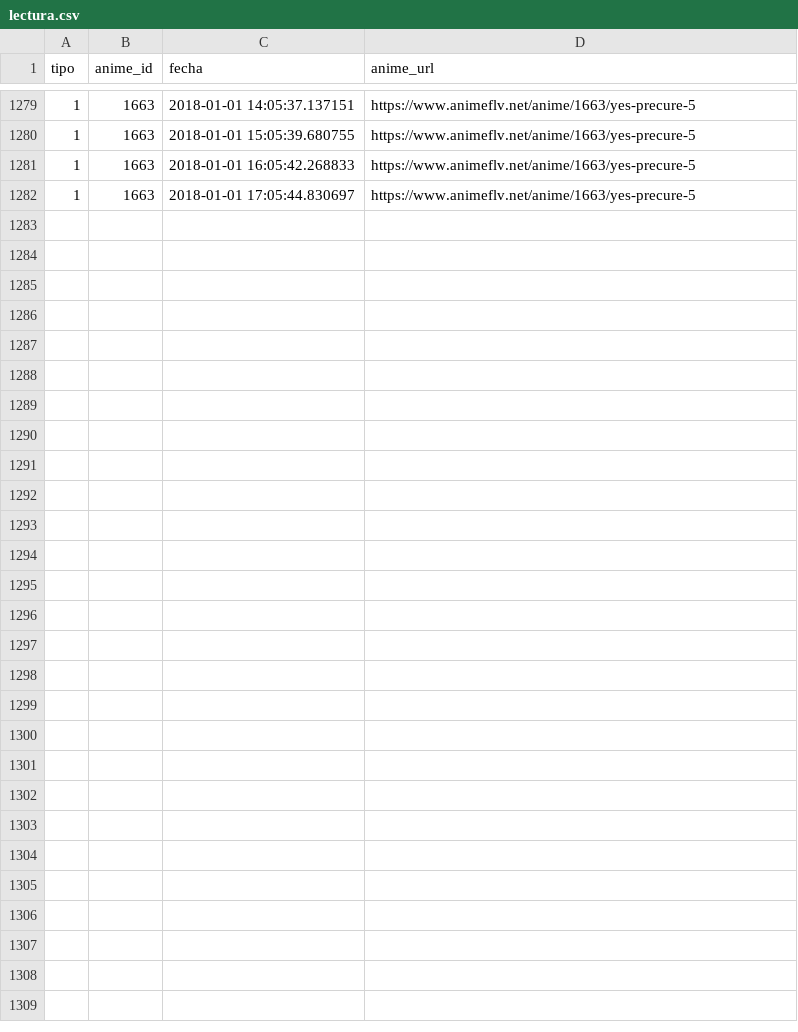
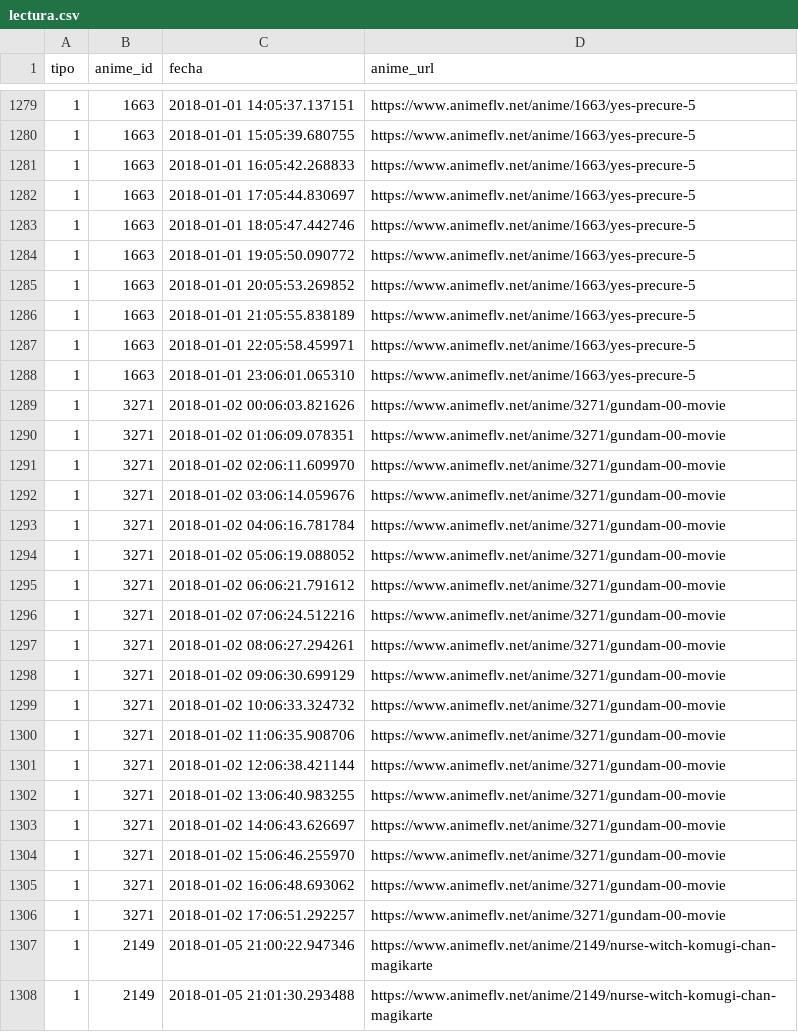
Before and after one commit to kuronosu/anime-del-dia, a CSV file: lectura.csv, drawn as a sheet; only a part is shown, gaps mark what is left out; the diff names each change by its address in the sheet, - before the commit and + after, or states it on an @@ line.

```diff
--- a/lectura.csv
+++ b/lectura.csv
+row 1283: 1 | 1663 | 2018-01-01 18:05:47.442746 | https://www.animeflv.net/anime/1663/yes-precure-5
+row 1284: 1 | 1663 | 2018-01-01 19:05:50.090772 | https://www.animeflv.net/anime/1663/yes-precure-5
+row 1285: 1 | 1663 | 2018-01-01 20:05:53.269852 | https://www.animeflv.net/anime/1663/yes-precure-5
+row 1286: 1 | 1663 | 2018-01-01 21:05:55.838189 | https://www.animeflv.net/anime/1663/yes-precure-5
+row 1287: 1 | 1663 | 2018-01-01 22:05:58.459971 | https://www.animeflv.net/anime/1663/yes-precure-5
+row 1288: 1 | 1663 | 2018-01-01 23:06:01.065310 | https://www.animeflv.net/anime/1663/yes-precure-5
+row 1289: 1 | 3271 | 2018-01-02 00:06:03.821626 | https://www.animeflv.net/anime/3271/gundam-00-movie
+row 1290: 1 | 3271 | 2018-01-02 01:06:09.078351 | https://www.animeflv.net/anime/3271/gundam-00-movie
+row 1291: 1 | 3271 | 2018-01-02 02:06:11.609970 | https://www.animeflv.net/anime/3271/gundam-00-movie
+row 1292: 1 | 3271 | 2018-01-02 03:06:14.059676 | https://www.animeflv.net/anime/3271/gundam-00-movie
+row 1293: 1 | 3271 | 2018-01-02 04:06:16.781784 | https://www.animeflv.net/anime/3271/gundam-00-movie
+row 1294: 1 | 3271 | 2018-01-02 05:06:19.088052 | https://www.animeflv.net/anime/3271/gundam-00-movie
+row 1295: 1 | 3271 | 2018-01-02 06:06:21.791612 | https://www.animeflv.net/anime/3271/gundam-00-movie
+row 1296: 1 | 3271 | 2018-01-02 07:06:24.512216 | https://www.animeflv.net/anime/3271/gundam-00-movie
+row 1297: 1 | 3271 | 2018-01-02 08:06:27.294261 | https://www.animeflv.net/anime/3271/gundam-00-movie
+row 1298: 1 | 3271 | 2018-01-02 09:06:30.699129 | https://www.animeflv.net/anime/3271/gundam-00-movie
+row 1299: 1 | 3271 | 2018-01-02 10:06:33.324732 | https://www.animeflv.net/anime/3271/gundam-00-movie
+row 1300: 1 | 3271 | 2018-01-02 11:06:35.908706 | https://www.animeflv.net/anime/3271/gundam-00-movie
+row 1301: 1 | 3271 | 2018-01-02 12:06:38.421144 | https://www.animeflv.net/anime/3271/gundam-00-movie
+row 1302: 1 | 3271 | 2018-01-02 13:06:40.983255 | https://www.animeflv.net/anime/3271/gundam-00-movie
+row 1303: 1 | 3271 | 2018-01-02 14:06:43.626697 | https://www.animeflv.net/anime/3271/gundam-00-movie
+row 1304: 1 | 3271 | 2018-01-02 15:06:46.255970 | https://www.animeflv.net/anime/3271/gundam-00-movie
+row 1305: 1 | 3271 | 2018-01-02 16:06:48.693062 | https://www.animeflv.net/anime/3271/gundam-00-movie
+row 1306: 1 | 3271 | 2018-01-02 17:06:51.292257 | https://www.animeflv.net/anime/3271/gundam-00-movie
+row 1307: 1 | 2149 | 2018-01-05 21:00:22.947346 | https://www.animeflv.net/anime/2149/nurse-witch-komugi-chan-magikarte
+row 1308: 1 | 2149 | 2018-01-05 21:01:30.293488 | https://www.animeflv.net/anime/2149/nurse-witch-komugi-chan-magikarte
```
Also changed, not shown: envio.csv, 3 other files.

========================

- HOW TO COMPLETE THIS TASK:
Repeat every line of the data exactly, but do not include pictures.

- YOUR SOLUTION:
Before and after one commit to kuronosu/anime-del-dia, a CSV file: lectura.csv, drawn as a sheet; only a part is shown, gaps mark what is left out; the diff names each change by its address in the sheet, - before the commit and + after, or states it on an @@ line.

```diff
--- a/lectura.csv
+++ b/lectura.csv
+row 1283: 1 | 1663 | 2018-01-01 18:05:47.442746 | https://www.animeflv.net/anime/1663/yes-precure-5
+row 1284: 1 | 1663 | 2018-01-01 19:05:50.090772 | https://www.animeflv.net/anime/1663/yes-precure-5
+row 1285: 1 | 1663 | 2018-01-01 20:05:53.269852 | https://www.animeflv.net/anime/1663/yes-precure-5
+row 1286: 1 | 1663 | 2018-01-01 21:05:55.838189 | https://www.animeflv.net/anime/1663/yes-precure-5
+row 1287: 1 | 1663 | 2018-01-01 22:05:58.459971 | https://www.animeflv.net/anime/1663/yes-precure-5
+row 1288: 1 | 1663 | 2018-01-01 23:06:01.065310 | https://www.animeflv.net/anime/1663/yes-precure-5
+row 1289: 1 | 3271 | 2018-01-02 00:06:03.821626 | https://www.animeflv.net/anime/3271/gundam-00-movie
+row 1290: 1 | 3271 | 2018-01-02 01:06:09.078351 | https://www.animeflv.net/anime/3271/gundam-00-movie
+row 1291: 1 | 3271 | 2018-01-02 02:06:11.609970 | https://www.animeflv.net/anime/3271/gundam-00-movie
+row 1292: 1 | 3271 | 2018-01-02 03:06:14.059676 | https://www.animeflv.net/anime/3271/gundam-00-movie
+row 1293: 1 | 3271 | 2018-01-02 04:06:16.781784 | https://www.animeflv.net/anime/3271/gundam-00-movie
+row 1294: 1 | 3271 | 2018-01-02 05:06:19.088052 | https://www.animeflv.net/anime/3271/gundam-00-movie
+row 1295: 1 | 3271 | 2018-01-02 06:06:21.791612 | https://www.animeflv.net/anime/3271/gundam-00-movie
+row 1296: 1 | 3271 | 2018-01-02 07:06:24.512216 | https://www.animeflv.net/anime/3271/gundam-00-movie
+row 1297: 1 | 3271 | 2018-01-02 08:06:27.294261 | https://www.animeflv.net/anime/3271/gundam-00-movie
+row 1298: 1 | 3271 | 2018-01-02 09:06:30.699129 | https://www.animeflv.net/anime/3271/gundam-00-movie
+row 1299: 1 | 3271 | 2018-01-02 10:06:33.324732 | https://www.animeflv.net/anime/3271/gundam-00-movie
+row 1300: 1 | 3271 | 2018-01-02 11:06:35.908706 | https://www.animeflv.net/anime/3271/gundam-00-movie
+row 1301: 1 | 3271 | 2018-01-02 12:06:38.421144 | https://www.animeflv.net/anime/3271/gundam-00-movie
+row 1302: 1 | 3271 | 2018-01-02 13:06:40.983255 | https://www.animeflv.net/anime/3271/gundam-00-movie
+row 1303: 1 | 3271 | 2018-01-02 14:06:43.626697 | https://www.animeflv.net/anime/3271/gundam-00-movie
+row 1304: 1 | 3271 | 2018-01-02 15:06:46.255970 | https://www.animeflv.net/anime/3271/gundam-00-movie
+row 1305: 1 | 3271 | 2018-01-02 16:06:48.693062 | https://www.animeflv.net/anime/3271/gundam-00-movie
+row 1306: 1 | 3271 | 2018-01-02 17:06:51.292257 | https://www.animeflv.net/anime/3271/gundam-00-movie
+row 1307: 1 | 2149 | 2018-01-05 21:00:22.947346 | https://www.animeflv.net/anime/2149/nurse-witch-komugi-chan-magikarte
+row 1308: 1 | 2149 | 2018-01-05 21:01:30.293488 | https://www.animeflv.net/anime/2149/nurse-witch-komugi-chan-magikarte
```
Also changed, not shown: envio.csv, 3 other files.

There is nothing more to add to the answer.